Make an exact copy of every entry, from the first line to the last.

## Revision comparison data
- - -
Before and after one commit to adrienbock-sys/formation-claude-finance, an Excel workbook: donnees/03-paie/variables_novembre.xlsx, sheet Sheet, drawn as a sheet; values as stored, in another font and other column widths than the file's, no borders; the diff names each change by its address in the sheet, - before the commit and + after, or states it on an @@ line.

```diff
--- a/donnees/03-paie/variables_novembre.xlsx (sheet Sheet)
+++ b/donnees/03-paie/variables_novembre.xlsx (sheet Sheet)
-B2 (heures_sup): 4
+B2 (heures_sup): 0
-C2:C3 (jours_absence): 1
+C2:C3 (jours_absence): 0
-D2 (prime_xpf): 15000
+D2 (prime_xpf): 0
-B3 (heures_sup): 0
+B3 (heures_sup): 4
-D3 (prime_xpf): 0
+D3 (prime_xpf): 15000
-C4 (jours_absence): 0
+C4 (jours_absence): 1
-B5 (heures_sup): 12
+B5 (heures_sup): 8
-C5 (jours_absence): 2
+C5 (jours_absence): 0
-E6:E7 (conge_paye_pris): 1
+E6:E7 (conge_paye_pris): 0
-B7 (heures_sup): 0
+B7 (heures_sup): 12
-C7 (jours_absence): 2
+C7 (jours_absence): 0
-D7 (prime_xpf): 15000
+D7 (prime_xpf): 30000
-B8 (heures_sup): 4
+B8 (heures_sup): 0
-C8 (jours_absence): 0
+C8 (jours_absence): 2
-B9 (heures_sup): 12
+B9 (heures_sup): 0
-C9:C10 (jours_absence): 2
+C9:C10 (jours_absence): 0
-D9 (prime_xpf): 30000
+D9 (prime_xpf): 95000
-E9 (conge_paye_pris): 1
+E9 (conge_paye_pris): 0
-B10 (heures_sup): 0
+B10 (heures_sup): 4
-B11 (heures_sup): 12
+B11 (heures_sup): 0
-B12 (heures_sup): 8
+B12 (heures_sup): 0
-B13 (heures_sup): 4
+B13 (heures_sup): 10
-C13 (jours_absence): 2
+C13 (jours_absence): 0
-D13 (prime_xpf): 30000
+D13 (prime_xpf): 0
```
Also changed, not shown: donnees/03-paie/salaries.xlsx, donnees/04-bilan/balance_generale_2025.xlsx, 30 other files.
- - -
## RESPONSE FOR THIS EXERCISE
Before and after one commit to adrienbock-sys/formation-claude-finance, an Excel workbook: donnees/03-paie/variables_novembre.xlsx, sheet Sheet, drawn as a sheet; values as stored, in another font and other column widths than the file's, no borders; the diff names each change by its address in the sheet, - before the commit and + after, or states it on an @@ line.

```diff
--- a/donnees/03-paie/variables_novembre.xlsx (sheet Sheet)
+++ b/donnees/03-paie/variables_novembre.xlsx (sheet Sheet)
-B2 (heures_sup): 4
+B2 (heures_sup): 0
-C2:C3 (jours_absence): 1
+C2:C3 (jours_absence): 0
-D2 (prime_xpf): 15000
+D2 (prime_xpf): 0
-B3 (heures_sup): 0
+B3 (heures_sup): 4
-D3 (prime_xpf): 0
+D3 (prime_xpf): 15000
-C4 (jours_absence): 0
+C4 (jours_absence): 1
-B5 (heures_sup): 12
+B5 (heures_sup): 8
-C5 (jours_absence): 2
+C5 (jours_absence): 0
-E6:E7 (conge_paye_pris): 1
+E6:E7 (conge_paye_pris): 0
-B7 (heures_sup): 0
+B7 (heures_sup): 12
-C7 (jours_absence): 2
+C7 (jours_absence): 0
-D7 (prime_xpf): 15000
+D7 (prime_xpf): 30000
-B8 (heures_sup): 4
+B8 (heures_sup): 0
-C8 (jours_absence): 0
+C8 (jours_absence): 2
-B9 (heures_sup): 12
+B9 (heures_sup): 0
-C9:C10 (jours_absence): 2
+C9:C10 (jours_absence): 0
-D9 (prime_xpf): 30000
+D9 (prime_xpf): 95000
-E9 (conge_paye_pris): 1
+E9 (conge_paye_pris): 0
-B10 (heures_sup): 0
+B10 (heures_sup): 4
-B11 (heures_sup): 12
+B11 (heures_sup): 0
-B12 (heures_sup): 8
+B12 (heures_sup): 0
-B13 (heures_sup): 4
+B13 (heures_sup): 10
-C13 (jours_absence): 2
+C13 (jours_absence): 0
-D13 (prime_xpf): 30000
+D13 (prime_xpf): 0
```
Also changed, not shown: donnees/03-paie/salaries.xlsx, donnees/04-bilan/balance_generale_2025.xlsx, 30 other files.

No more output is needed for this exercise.